Actually, it is the other way around! The more skillful a science communicator you are, the more your own research and academic work get visibility and recognition. Especially now as there seems to be an insatiable interest in evidence-based knowledge across societies, effective science communication becomes an essential means of conveying your message to diverse audiences. Putting forward in a clear and concise manner the outcomes of your research to funding bodies, policy and decision makers, general audience, school children and academic peers calls for a customized approach to satisfy the information needs of these different stakeholders.

Science communication is a necessary ingredient of every scientist’s daily work. It ranges, for example, from writing peer-reviewed articles to giving lectures to university students, from preparing project proposals to talking on the radio or television, from blogging to tweeting, from giving policy advice to exchanging views with other academics representing different disciplines. All this becomes easier, if you know how to communicate effectively and how to modify your message for different purposes.

So, what should scientists bear in mind when making an effort to popularize their academic work in writing to the general public? For explaining the results of their often very complex research or describing their own field of science, they could easily improve the effectiveness of their science communication by following these principles:

KEEP IT SHORT AND SIMPLE – First identify your audience and then make sure you have a distinguished message instead of just providing information. Avoid approaching the subject with too many details and with too much jargon. Rather keep your message on a general level and focus on one specific perspective that the readers well can relate to in their everyday life.

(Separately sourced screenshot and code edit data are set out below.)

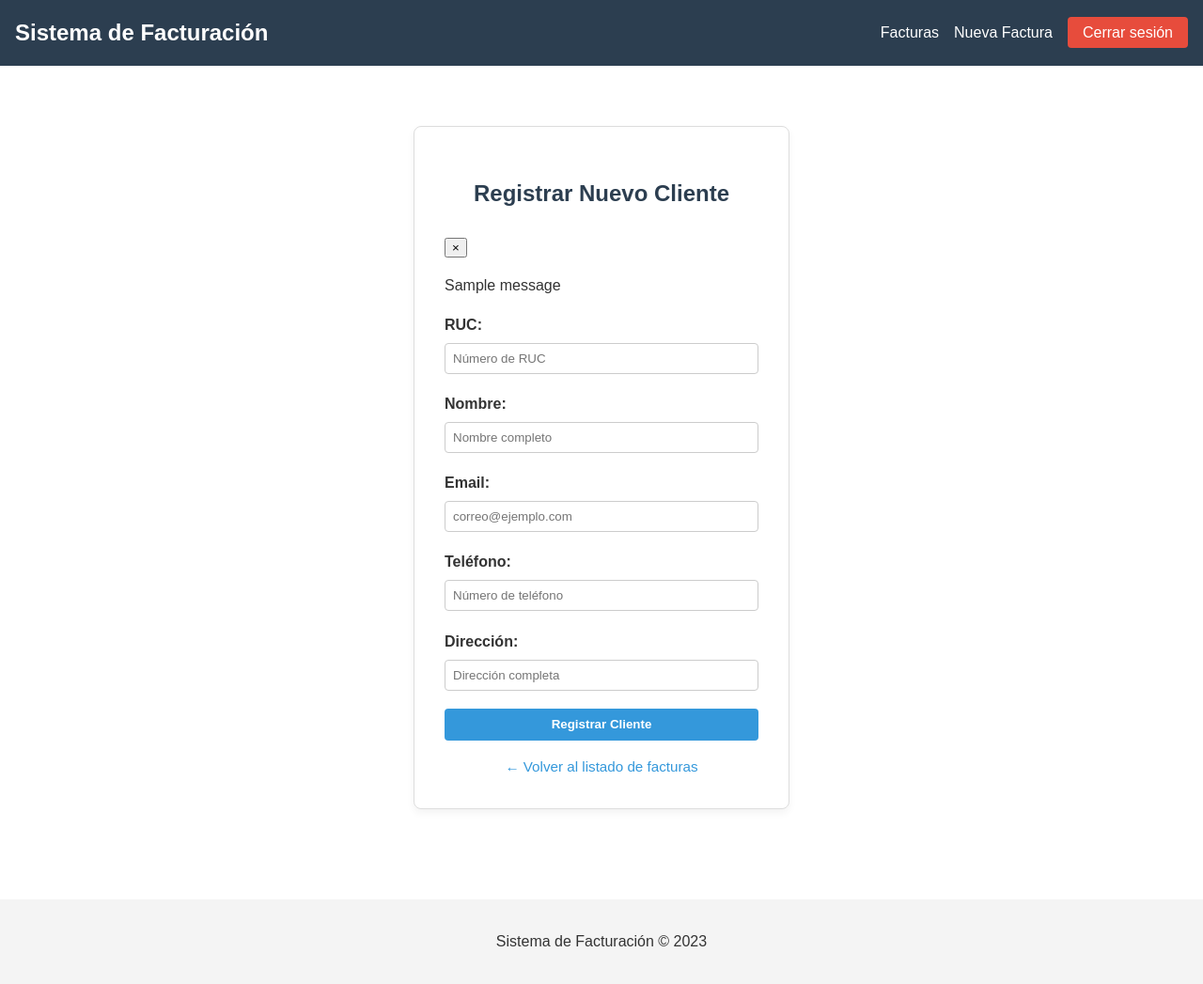
After one commit to Fidel-Arias/ModuloFacturacion, a Flask app: template templates/registrar_cliente.html in a window 1280 px wide. The commit adds this page. Shown: the whole page at 94% size. Run offline with Flask 3, Linux system fonts and the light colour scheme; the template is opened without the code that fills it, so the values that code supplies are empty; one stand-in notice (Sample message) is shown; some libraries are stand-ins or nearby versions.

Commit message:
Build: Se crearon dos archivos .html 404 y registrar_cliente.html
Para manejar la infromacion con respecto a las rutas erroneas se creo un 404.html para mayor manejo del modulo se implemento la estructura de registrar al cliente. Así mismo se crearon nuevas funcionalidades que son la muestra de mensajes erróneos y satisfactorios, así como la creacion de nuevos botones y correcion de estilos.

```diff
--- /dev/null
+++ b/templates/registrar_cliente.html
@@ -0,0 +1,49 @@
+{% extends "base.html" %}
+
+{% block content %}
+    <div class="auth-container">
+        <h2>Registrar Nuevo Cliente</h2>
+        {% with messages = get_flashed_messages(with_categories=true) %}
+            {% if messages %}
+                {% for category, message in messages %}
+                    <div class="alert alert-{{ category }}">
+                        <button class="close" onclick="this.parentElement.remove()">&times;</button>
+                        <p>{{ message }}</p>
+                    </div>
+                {% endfor %}
+            {% endif %}
+        {% endwith %}
+
+        <form action="{{ url_for('registrar_cliente') }}" method="POST" class="auth-form">
+            <div class="form-group">
+                <label for="ruc">RUC:</label>
+                <input type="text" id="ruc" name="ruc" required placeholder="Número de RUC" pattern="\d{11}" title="El RUC debe tener 11 dígitos" maxlength="11" >
+            </div>
+            <div class="form-group">
+                <label for="nombre">Nombre:</label>
+                <input type="text" id="nombre" name="nombre" required placeholder="Nombre completo">
+            </div>
+
+            <div class="form-group">
+                <label for="email">Email:</label>
+                <input type="email" id="email" name="email" required placeholder="correo@ejemplo.com">
+            </div>
+
+            <div class="form-group">
+                <label for="telefono">Teléfono:</label>
+                <input type="text" id="telefono" name="telefono" required placeholder="Número de teléfono" pattern="\d{9}" title="El teléfono debe tener 9 dígitos" maxlength="9">
+            </div>
+
+            <div class="form-group">
+                <label for="direccion">Dirección:</label>
+                <input type="text" id="direccion" name="direccion" required placeholder="Dirección completa">
+            </div>
+
+            <button type="submit" class="btn">Registrar Cliente</button>
+        </form>
+
+        <div class="auth-message">
+            <a href="{{ url_for('listar_facturas') }}">← Volver al listado de facturas</a>
+        </div>
+    </div>
+{% endblock %}
```
Also changed, not shown: templates/404.html (added, +11 -0 lines), templates/factura.html (+13 -0 lines), templates/login.html (+10 -0 lines), templates/nueva_factura.html (+10 -0 lines), templates/register.html (+10 -1 lines), templates/ver_factura.html (+11 -0 lines).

KEEP IT SMART, BUT SERIOUS – As your duty is to guide a reader through an unfamiliar trail, simply tell the story in straightforward language. The more concrete you are, the better the impact will be. Use the appropriate style of writing. Keep it serious and punchy, if you have a breaking news story. With a blog text, take a different, more relaxed approach. It is your chance to be clever.

KEEP IT SELF-SUSTAINING – Define the goal you want to achieve with your science communication. Also make sure you have chosen the right channel/s and medium/media for the given purpose. In any case, whatever you intend to communicate should be a self-standing message which is easily recognized, received and understood by the audience. Well-designed visualizations, matching photos or on the Internet even videoclips attached to your text will help catch the readers’ attention.

MAKE IT SOCIALLY SHAREABLE – If you write for a traditional newspaper or a print magazine, check if your text will also be published online as to increase its dissemination potential and accessibility through social media. As long as you manage to incorporate the human voice and interest in your science communication, you can be almost sure that it starts spreading on its own.

Visualisation: Wordcloud from Cornell University website